Magidson, J. F., Regan, S., Powell, E., Jack, H. E., Herman, G. E., Zaro, C., Kane, M. T., & Wakeman, S. E. (2021). Peer Recovery Coaches in general medical settings: Changes in utilization, treatment engagement, and opioid use. Journal of Substance Abuse Treatment, 122, 108248. https://doi.org/10.1016/j.jsat.2020.108248
MDHHS Division of HIV and STI Programs. (n.d.). HIV Testing and Needle Usage Among Persons Who Inject Drugs (PWID) Experiencing and Not Experiencing Homelessness.MDHHS. https://www.michigan.gov/-/media/Project/Websites/mdhhs/Folder50/Folder5/HIV_Testing_and_Needle_Usage_Among_PWID_Experiencing_and_Not_Experiencing_Homelessness_Fac.pdf?rev=81d4de9bd6994579831ea19e42f1509f

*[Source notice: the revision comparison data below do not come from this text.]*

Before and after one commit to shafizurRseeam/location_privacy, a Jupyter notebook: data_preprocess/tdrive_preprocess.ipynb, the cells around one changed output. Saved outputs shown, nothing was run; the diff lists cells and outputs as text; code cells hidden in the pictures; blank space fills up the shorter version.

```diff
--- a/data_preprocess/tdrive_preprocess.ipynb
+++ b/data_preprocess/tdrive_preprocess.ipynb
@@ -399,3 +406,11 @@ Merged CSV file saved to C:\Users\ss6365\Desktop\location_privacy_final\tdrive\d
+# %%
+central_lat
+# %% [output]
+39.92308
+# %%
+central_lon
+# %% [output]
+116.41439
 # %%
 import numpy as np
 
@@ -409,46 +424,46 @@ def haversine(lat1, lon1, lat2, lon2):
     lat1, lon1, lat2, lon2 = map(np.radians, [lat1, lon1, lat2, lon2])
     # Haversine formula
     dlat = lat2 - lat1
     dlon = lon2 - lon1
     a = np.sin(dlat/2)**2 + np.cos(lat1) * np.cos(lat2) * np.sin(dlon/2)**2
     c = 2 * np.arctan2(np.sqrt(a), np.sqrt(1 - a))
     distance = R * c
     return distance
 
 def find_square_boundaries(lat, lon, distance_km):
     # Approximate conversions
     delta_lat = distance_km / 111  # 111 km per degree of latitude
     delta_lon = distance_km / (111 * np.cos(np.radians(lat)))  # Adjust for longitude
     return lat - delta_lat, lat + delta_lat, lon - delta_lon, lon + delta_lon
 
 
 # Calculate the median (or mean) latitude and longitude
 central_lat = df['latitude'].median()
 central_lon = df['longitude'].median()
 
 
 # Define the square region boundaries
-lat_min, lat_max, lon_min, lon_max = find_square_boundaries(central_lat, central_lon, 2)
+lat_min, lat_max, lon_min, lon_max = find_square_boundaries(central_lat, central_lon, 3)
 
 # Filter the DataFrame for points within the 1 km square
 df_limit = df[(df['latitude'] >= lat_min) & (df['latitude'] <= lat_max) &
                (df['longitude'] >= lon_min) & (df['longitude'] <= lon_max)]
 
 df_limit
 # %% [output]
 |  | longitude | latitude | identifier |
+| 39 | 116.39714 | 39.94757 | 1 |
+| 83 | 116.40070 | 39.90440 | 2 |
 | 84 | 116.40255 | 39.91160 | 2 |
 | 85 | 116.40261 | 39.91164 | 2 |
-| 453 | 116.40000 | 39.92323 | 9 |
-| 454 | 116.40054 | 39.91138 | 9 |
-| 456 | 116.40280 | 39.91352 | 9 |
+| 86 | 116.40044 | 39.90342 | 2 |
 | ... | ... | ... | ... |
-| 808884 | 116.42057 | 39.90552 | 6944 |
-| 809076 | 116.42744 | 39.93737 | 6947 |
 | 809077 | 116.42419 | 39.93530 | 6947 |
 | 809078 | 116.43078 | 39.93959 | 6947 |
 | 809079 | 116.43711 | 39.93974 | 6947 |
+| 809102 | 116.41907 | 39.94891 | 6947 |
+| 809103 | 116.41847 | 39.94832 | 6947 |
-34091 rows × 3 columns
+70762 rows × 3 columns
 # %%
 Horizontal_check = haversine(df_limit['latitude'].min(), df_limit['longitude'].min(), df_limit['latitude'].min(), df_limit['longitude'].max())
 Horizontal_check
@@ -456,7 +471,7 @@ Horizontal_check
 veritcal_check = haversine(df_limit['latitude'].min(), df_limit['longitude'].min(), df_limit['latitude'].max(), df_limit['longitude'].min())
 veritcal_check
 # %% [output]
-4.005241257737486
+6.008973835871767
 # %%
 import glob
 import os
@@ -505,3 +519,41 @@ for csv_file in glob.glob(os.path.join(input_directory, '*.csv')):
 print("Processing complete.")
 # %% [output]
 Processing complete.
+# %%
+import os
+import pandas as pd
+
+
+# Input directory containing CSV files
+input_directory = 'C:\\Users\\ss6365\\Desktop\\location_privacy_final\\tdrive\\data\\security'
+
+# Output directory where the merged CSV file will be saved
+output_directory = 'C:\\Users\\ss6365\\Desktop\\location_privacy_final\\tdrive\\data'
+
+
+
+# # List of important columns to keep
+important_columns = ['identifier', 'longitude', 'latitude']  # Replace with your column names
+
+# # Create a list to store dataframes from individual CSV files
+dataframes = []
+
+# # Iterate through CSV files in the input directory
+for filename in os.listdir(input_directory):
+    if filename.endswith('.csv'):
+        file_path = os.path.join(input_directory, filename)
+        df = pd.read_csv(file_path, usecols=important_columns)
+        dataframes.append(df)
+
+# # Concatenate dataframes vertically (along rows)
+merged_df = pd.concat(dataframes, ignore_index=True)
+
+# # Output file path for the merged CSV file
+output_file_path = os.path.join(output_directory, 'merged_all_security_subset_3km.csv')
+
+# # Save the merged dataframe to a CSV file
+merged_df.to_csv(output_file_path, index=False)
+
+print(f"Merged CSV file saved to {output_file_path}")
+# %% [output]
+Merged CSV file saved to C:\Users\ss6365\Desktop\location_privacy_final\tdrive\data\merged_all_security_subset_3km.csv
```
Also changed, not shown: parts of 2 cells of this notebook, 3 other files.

Milaney, K., Haines-Saah, R., Farkas, B., Egunsola, O., Mastikhina, L., Brown, S., Lorenzetti, D., Hansen, B., McBrien, K., Rittenbach, K., Hill, L., O'Gorman, C., Doig, C., Cabaj, J., Stokvis, C., & Clement, F. (2022). A scoping review of opioid harm reduction interventions for equity-deserving populations. The Lancet Regional Health - Americas, 12, 100271. https://doi.org/10.1016/j.lana.2022.100271

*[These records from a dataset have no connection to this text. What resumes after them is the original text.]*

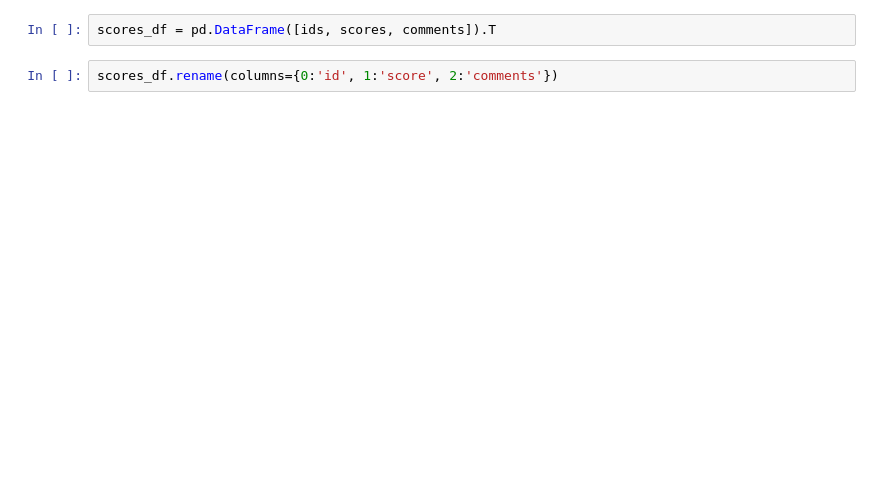
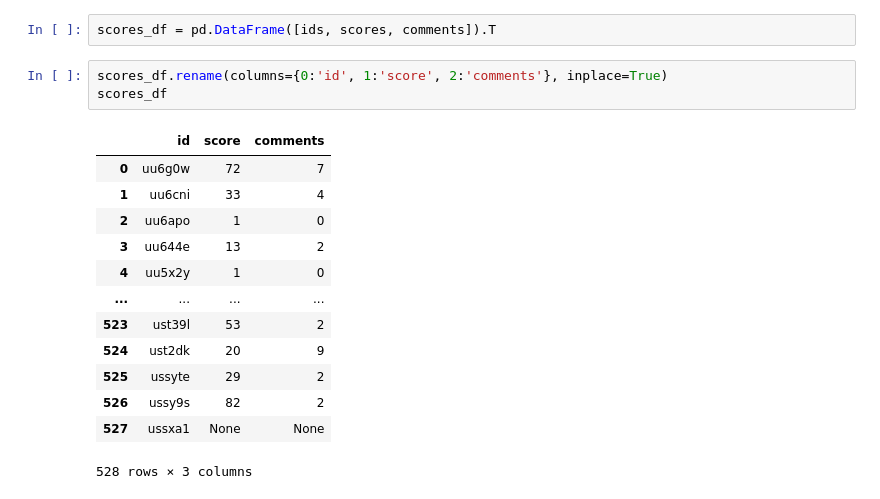
Before and after one commit to ekfuller/food_trends, a Jupyter notebook: redditAPI.ipynb, the cells around one changed output. Cells and saved outputs as stored; diff of their text form; blank space fills up the shorter version.

```diff
--- a/redditAPI.ipynb
+++ b/redditAPI.ipynb
@@ -168,4 +228,19 @@ get_scores(post_ids)
 # %%
 scores_df = pd.DataFrame([ids, scores, comments]).T
 # %%
-scores_df.rename(columns={0:'id', 1:'score', 2:'comments'})
+scores_df.rename(columns={0:'id', 1:'score', 2:'comments'}, inplace=True)
+scores_df
+# %% [output]
+|  | id | score | comments |
+| 0 | uu6g0w | 72 | 7 |
+| 1 | uu6cni | 33 | 4 |
+| 2 | uu6apo | 1 | 0 |
+| 3 | uu644e | 13 | 2 |
+| 4 | uu5x2y | 1 | 0 |
+| ... | ... | ... | ... |
+| 523 | ust39l | 53 | 2 |
+| 524 | ust2dk | 20 | 9 |
+| 525 | ussyte | 29 | 2 |
+| 526 | ussy9s | 82 | 2 |
+| 527 | ussxa1 | None | None |
+528 rows × 3 columns
```
Also changed, not shown: parts of 16 cells of this notebook, 9 other files.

National Harm Reduction Coalition. (2020, September 8). Medication for opioid use disorder (MOUD) overview. Retrieved August 13, 2022, from https://harmreduction.org/issues/facts/
Ober, A. J., Murray-Krezan, C., Page, K., Friedmann, P. D., Chan Osilla, K., Ryzewicz, S., Huerta, S., Mazer, M. W., Leamon, I., Messineo, G., Watkins, K. E., Nuckols, T., & Danovitch, I. (2022). The Substance Use Treatment and Recovery Team (START) study: Protocol for a multi-site randomized controlled trial evaluating an intervention to improve initiation of medication and linkage to post-discharge care for hospitalized patients with opioid use disorder. Addiction Science & Clinical Practice, 17(1). https://doi.org/10.1186/s13722-022-00320-7
Polcin, D. L. (2015). Co-occurring substance abuse and mental health problems among homeless persons: Suggestions for research and practice. Journal of Social Distress and the Homeless, 25(1), 1–10. https://doi.org/10.1179/1573658x15y.0000000004
Prochaska, J. O., & Velicer, W. F. (1997). The transtheoretical model of Health Behavior Change. American Journal of Health Promotion, 12(1), 38–48. https://doi.org/10.4278/0890-1171-12.1.38
Ray, V., Waite, M. R., Spexarth, F. C., Korman, S., Berget, S., Kodali, S., Kress, D., Guenther, N., & Murthy, V. S. (2020). Addiction management in hospitalized patients with intravenous drug use–associated infective endocarditis. Psychosomatics, 61(6), 678–687. https://doi.org/10.1016/j.psym.2020.06.019
Skov, R. L., & Jensen, K. S. (2009). Community-associated meticillin-resistant Staphylococcus aureus as a cause of hospital-acquired infections. Journal of Hospital Infection, 73(4), 364–370. https://doi.org/10.1016/j.jhin.2009.07.004
The Grand Rapids Red Project. (2022, March 9). Red Project: Syringe Access, HIV/HCV testing, Overdose Education. Retrieved August 8, 2022, from https://redproject.org/
Tsemberis, S., Gulcur, L., & Nakae, M. (2004). Housing First, consumer choice, and harm reduction for homeless individuals with a dual diagnosis. American Journal of Public Health, 94(4), 651–656. https://doi.org/10.2105/ajph.94.4.651
Volkow, N. (2022, January 7). Drug overdose deaths in 2020 were horrifying. radical change is needed to address the drug crisis. National Institutes of Health. Retrieved August 8, 2022, from https://nida.nih.gov/about-nida/noras-blog/2021/08/drug-overdose-deaths-in-2020-were-horrifying-radical-change-needed-to-address-drug-crisis